* **Exercise details**
Please retype all the records below exactly as they read.

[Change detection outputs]
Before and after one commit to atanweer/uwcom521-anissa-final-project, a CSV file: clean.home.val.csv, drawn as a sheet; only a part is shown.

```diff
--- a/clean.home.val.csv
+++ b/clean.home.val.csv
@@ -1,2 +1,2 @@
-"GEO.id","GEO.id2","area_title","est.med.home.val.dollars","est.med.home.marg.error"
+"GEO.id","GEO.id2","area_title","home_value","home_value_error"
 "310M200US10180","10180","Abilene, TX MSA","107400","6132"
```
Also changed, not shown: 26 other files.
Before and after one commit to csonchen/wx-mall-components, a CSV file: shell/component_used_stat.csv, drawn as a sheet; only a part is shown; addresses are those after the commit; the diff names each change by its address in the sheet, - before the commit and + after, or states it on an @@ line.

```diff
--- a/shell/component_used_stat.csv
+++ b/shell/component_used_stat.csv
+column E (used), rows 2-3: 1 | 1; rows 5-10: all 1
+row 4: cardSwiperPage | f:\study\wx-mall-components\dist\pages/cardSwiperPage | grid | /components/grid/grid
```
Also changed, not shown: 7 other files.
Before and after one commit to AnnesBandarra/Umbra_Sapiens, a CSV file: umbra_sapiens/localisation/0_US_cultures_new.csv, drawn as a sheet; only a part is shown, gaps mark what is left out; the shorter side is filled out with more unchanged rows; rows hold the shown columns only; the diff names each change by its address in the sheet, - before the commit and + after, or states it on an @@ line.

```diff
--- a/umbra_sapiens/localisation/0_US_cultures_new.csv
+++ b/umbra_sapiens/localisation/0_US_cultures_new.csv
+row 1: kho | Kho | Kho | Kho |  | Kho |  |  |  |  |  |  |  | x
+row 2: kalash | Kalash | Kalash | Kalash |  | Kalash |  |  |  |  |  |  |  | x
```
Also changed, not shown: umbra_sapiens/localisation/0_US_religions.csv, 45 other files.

* **Output**
Before and after one commit to atanweer/uwcom521-anissa-final-project, a CSV file: clean.home.val.csv, drawn as a sheet; only a part is shown.

```diff
--- a/clean.home.val.csv
+++ b/clean.home.val.csv
@@ -1,2 +1,2 @@
-"GEO.id","GEO.id2","area_title","est.med.home.val.dollars","est.med.home.marg.error"
+"GEO.id","GEO.id2","area_title","home_value","home_value_error"
 "310M200US10180","10180","Abilene, TX MSA","107400","6132"
```
Also changed, not shown: 26 other files.
Before and after one commit to csonchen/wx-mall-components, a CSV file: shell/component_used_stat.csv, drawn as a sheet; only a part is shown; addresses are those after the commit; the diff names each change by its address in the sheet, - before the commit and + after, or states it on an @@ line.

```diff
--- a/shell/component_used_stat.csv
+++ b/shell/component_used_stat.csv
+column E (used), rows 2-3: 1 | 1; rows 5-10: all 1
+row 4: cardSwiperPage | f:\study\wx-mall-components\dist\pages/cardSwiperPage | grid | /components/grid/grid
```
Also changed, not shown: 7 other files.
Before and after one commit to AnnesBandarra/Umbra_Sapiens, a CSV file: umbra_sapiens/localisation/0_US_cultures_new.csv, drawn as a sheet; only a part is shown, gaps mark what is left out; the shorter side is filled out with more unchanged rows; rows hold the shown columns only; the diff names each change by its address in the sheet, - before the commit and + after, or states it on an @@ line.

```diff
--- a/umbra_sapiens/localisation/0_US_cultures_new.csv
+++ b/umbra_sapiens/localisation/0_US_cultures_new.csv
+row 1: kho | Kho | Kho | Kho |  | Kho |  |  |  |  |  |  |  | x
+row 2: kalash | Kalash | Kalash | Kalash |  | Kalash |  |  |  |  |  |  |  | x
```
Also changed, not shown: umbra_sapiens/localisation/0_US_religions.csv, 45 other files.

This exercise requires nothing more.